**Directions for this task:**
Down to the final line, print the records below exactly and without pictures.

**Given data:**

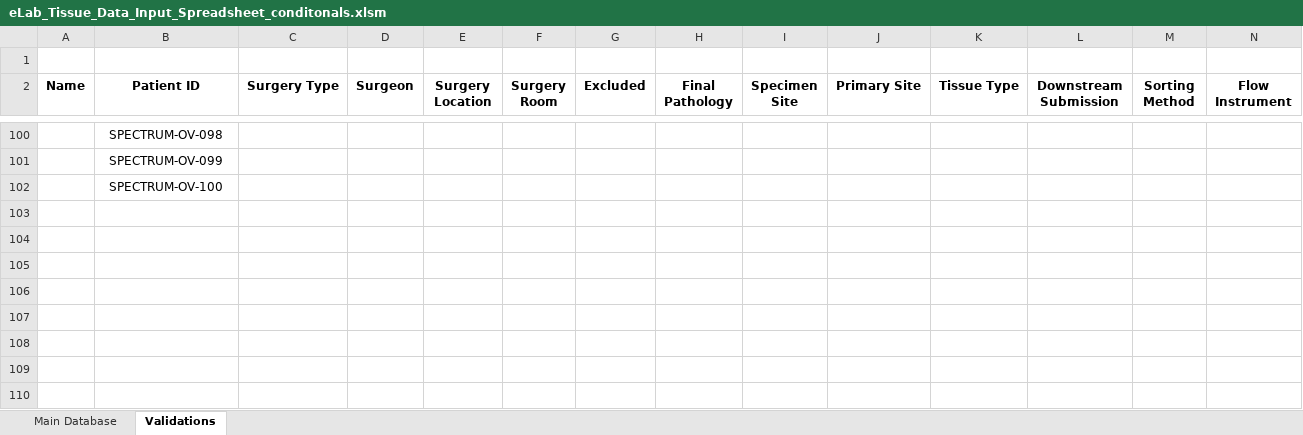
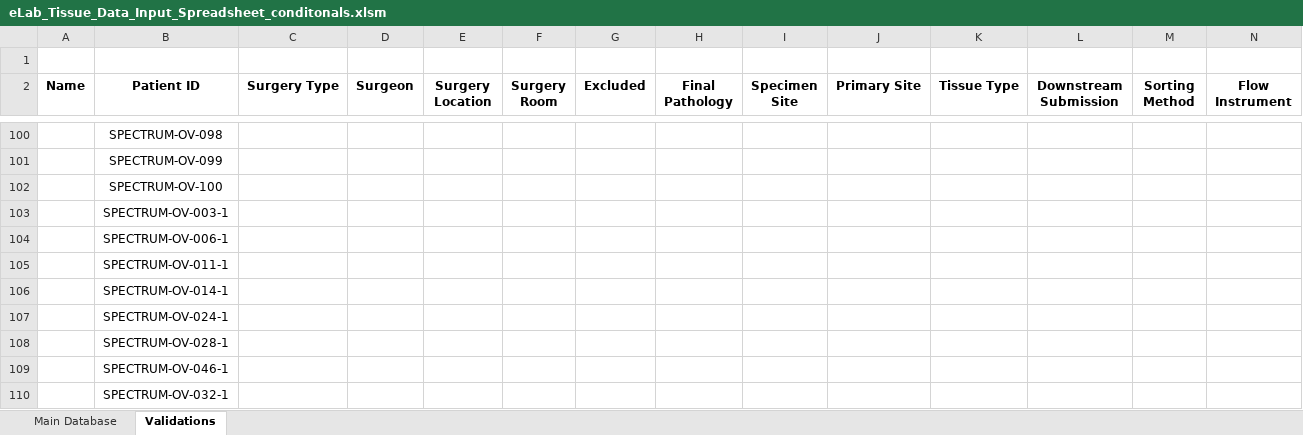
Before and after one commit to shahcompbio/spectrum_etl, an Excel workbook: spectrum_etl/elab_spreadsheet/eLab_Tissue_Data_Input_Spreadsheet_conditonals.xlsm, sheet Validations, drawn as a sheet; only a part is shown, gaps mark what is left out; values as stored, in another font and other column widths than the file's, no borders; rows hold the shown columns only; the diff names each change by its address in the sheet, - before the commit and + after, or states it on an @@ line.

Commit message:
edited Patient ID to include IDS sample name

```diff
--- a/spectrum_etl/elab_spreadsheet/eLab_Tissue_Data_Input_Spreadsheet_conditonals.xlsm (sheet Validations)
+++ b/spectrum_etl/elab_spreadsheet/eLab_Tissue_Data_Input_Spreadsheet_conditonals.xlsm (sheet Validations)
+row 103:  | SPECTRUM-OV-003-1
+row 104:  | SPECTRUM-OV-006-1
+row 105:  | SPECTRUM-OV-011-1
+row 106:  | SPECTRUM-OV-014-1
+row 107:  | SPECTRUM-OV-024-1
+row 108:  | SPECTRUM-OV-028-1
+row 109:  | SPECTRUM-OV-046-1
+row 110:  | SPECTRUM-OV-032-1
```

**Solution below:**
Before and after one commit to shahcompbio/spectrum_etl, an Excel workbook: spectrum_etl/elab_spreadsheet/eLab_Tissue_Data_Input_Spreadsheet_conditonals.xlsm, sheet Validations, drawn as a sheet; only a part is shown, gaps mark what is left out; values as stored, in another font and other column widths than the file's, no borders; rows hold the shown columns only; the diff names each change by its address in the sheet, - before the commit and + after, or states it on an @@ line.

Commit message:
edited Patient ID to include IDS sample name

```diff
--- a/spectrum_etl/elab_spreadsheet/eLab_Tissue_Data_Input_Spreadsheet_conditonals.xlsm (sheet Validations)
+++ b/spectrum_etl/elab_spreadsheet/eLab_Tissue_Data_Input_Spreadsheet_conditonals.xlsm (sheet Validations)
+row 103:  | SPECTRUM-OV-003-1
+row 104:  | SPECTRUM-OV-006-1
+row 105:  | SPECTRUM-OV-011-1
+row 106:  | SPECTRUM-OV-014-1
+row 107:  | SPECTRUM-OV-024-1
+row 108:  | SPECTRUM-OV-028-1
+row 109:  | SPECTRUM-OV-046-1
+row 110:  | SPECTRUM-OV-032-1
```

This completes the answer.